Aim of the task:
The job is to find each line in the entries holding the string "estimates" and copy that line.

══ Data to examine

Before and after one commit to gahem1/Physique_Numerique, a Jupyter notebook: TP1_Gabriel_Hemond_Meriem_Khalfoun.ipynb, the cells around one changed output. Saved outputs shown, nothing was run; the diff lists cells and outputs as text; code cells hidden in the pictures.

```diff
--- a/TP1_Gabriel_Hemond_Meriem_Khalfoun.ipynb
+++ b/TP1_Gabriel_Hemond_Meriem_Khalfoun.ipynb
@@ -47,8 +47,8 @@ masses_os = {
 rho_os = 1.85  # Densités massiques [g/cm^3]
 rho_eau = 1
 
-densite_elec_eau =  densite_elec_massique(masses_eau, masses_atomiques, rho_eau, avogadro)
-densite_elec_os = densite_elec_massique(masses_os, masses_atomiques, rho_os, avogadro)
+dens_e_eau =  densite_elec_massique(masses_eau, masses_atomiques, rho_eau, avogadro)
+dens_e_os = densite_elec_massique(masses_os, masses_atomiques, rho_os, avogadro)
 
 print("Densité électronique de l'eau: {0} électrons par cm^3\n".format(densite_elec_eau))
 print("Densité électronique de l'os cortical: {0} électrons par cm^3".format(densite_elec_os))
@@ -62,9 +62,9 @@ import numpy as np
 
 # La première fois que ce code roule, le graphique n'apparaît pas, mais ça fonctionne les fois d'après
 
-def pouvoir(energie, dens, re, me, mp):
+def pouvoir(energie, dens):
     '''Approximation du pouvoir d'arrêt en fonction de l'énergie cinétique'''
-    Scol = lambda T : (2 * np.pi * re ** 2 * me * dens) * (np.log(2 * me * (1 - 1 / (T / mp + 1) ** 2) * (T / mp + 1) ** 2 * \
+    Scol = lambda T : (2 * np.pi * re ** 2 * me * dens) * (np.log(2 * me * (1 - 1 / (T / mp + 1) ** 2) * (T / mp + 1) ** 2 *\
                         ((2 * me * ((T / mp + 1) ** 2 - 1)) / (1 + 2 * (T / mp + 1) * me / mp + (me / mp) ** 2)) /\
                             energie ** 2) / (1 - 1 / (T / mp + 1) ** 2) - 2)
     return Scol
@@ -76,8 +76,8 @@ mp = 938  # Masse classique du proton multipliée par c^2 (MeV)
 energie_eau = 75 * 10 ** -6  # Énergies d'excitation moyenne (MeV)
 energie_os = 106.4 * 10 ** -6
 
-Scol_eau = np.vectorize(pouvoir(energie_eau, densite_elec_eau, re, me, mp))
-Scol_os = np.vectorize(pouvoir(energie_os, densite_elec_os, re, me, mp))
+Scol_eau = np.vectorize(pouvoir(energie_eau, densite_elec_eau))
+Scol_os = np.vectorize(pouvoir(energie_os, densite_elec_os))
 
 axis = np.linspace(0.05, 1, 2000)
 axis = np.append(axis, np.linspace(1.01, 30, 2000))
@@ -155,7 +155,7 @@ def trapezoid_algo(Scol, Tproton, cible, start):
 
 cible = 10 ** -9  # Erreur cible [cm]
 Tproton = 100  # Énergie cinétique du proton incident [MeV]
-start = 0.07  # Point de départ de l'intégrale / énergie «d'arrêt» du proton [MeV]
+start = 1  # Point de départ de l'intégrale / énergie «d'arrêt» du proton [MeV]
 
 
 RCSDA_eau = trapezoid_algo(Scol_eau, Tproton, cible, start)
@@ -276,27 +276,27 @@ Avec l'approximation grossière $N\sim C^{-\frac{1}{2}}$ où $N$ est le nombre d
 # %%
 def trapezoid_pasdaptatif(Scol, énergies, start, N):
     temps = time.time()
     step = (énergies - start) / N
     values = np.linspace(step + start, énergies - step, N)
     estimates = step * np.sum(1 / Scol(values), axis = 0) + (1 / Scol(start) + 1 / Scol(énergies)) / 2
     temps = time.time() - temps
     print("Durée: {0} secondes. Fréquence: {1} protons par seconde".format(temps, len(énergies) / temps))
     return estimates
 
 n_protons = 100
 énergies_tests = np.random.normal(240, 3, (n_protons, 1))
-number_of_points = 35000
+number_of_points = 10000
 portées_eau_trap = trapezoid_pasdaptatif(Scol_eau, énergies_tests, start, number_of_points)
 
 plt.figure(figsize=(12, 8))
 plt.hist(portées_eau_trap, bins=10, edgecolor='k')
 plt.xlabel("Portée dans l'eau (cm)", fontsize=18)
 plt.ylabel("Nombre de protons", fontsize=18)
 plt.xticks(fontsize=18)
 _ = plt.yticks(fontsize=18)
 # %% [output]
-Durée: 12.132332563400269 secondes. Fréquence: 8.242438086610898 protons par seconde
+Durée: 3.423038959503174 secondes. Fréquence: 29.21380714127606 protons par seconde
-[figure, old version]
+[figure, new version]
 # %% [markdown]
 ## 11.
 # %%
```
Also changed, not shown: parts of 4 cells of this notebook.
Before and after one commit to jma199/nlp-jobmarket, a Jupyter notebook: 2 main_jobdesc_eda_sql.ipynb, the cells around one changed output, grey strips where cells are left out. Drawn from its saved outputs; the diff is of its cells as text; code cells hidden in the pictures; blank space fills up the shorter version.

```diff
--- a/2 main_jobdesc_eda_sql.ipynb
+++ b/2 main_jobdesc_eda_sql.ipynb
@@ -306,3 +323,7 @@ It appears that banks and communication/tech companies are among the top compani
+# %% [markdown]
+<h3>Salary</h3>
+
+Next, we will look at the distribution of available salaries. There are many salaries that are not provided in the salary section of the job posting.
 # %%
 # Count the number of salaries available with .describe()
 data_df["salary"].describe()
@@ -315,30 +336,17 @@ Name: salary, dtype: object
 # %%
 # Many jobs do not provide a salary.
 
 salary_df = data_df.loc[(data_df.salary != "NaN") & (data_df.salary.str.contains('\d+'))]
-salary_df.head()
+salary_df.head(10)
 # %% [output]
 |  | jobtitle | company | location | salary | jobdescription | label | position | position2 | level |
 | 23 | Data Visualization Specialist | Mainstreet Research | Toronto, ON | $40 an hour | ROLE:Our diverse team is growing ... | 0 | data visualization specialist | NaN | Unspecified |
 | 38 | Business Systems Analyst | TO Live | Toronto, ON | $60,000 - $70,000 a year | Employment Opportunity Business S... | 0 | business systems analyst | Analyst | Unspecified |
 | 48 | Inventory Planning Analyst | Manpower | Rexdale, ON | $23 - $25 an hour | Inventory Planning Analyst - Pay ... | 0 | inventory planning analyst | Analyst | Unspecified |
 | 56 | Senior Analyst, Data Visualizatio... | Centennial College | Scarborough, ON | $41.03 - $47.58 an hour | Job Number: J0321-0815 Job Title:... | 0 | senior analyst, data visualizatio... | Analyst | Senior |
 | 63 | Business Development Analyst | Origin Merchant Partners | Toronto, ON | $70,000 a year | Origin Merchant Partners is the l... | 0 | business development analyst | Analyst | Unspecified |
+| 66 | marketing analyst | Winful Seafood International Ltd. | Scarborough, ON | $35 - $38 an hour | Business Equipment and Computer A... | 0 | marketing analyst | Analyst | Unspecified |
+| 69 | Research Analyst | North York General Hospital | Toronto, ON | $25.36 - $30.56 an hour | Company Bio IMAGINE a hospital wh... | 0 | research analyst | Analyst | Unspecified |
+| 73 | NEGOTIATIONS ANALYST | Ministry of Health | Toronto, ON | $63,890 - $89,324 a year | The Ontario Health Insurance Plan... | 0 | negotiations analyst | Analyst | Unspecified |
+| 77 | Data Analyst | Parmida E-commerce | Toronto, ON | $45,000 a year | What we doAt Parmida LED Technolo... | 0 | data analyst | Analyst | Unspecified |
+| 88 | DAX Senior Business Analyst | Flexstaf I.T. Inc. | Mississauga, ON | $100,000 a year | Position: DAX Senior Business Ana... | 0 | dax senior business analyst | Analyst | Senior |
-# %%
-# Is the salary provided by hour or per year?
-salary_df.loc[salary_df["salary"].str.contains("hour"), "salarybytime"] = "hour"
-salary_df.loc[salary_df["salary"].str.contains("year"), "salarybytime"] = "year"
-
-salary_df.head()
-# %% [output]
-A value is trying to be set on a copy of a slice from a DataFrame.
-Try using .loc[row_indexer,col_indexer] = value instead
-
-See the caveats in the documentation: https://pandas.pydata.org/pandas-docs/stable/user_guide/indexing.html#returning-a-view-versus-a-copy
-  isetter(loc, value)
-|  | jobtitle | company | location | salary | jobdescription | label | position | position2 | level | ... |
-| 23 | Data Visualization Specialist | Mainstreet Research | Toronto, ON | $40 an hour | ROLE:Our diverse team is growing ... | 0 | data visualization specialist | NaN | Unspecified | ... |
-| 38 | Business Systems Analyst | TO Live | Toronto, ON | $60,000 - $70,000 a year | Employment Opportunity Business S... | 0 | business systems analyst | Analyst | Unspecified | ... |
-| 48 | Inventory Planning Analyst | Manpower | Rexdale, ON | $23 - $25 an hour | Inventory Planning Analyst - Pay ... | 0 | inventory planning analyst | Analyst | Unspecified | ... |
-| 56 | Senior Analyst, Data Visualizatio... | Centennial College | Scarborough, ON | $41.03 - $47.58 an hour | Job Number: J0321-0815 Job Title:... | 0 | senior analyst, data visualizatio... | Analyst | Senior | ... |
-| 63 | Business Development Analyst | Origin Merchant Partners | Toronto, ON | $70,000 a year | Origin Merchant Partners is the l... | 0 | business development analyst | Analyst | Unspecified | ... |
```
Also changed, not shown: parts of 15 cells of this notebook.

════

Answer to this problem:
     estimates = step * np.sum(1 / Scol(values), axis = 0) + (1 / Scol(start) + 1 / Scol(énergies)) / 2
     return estimates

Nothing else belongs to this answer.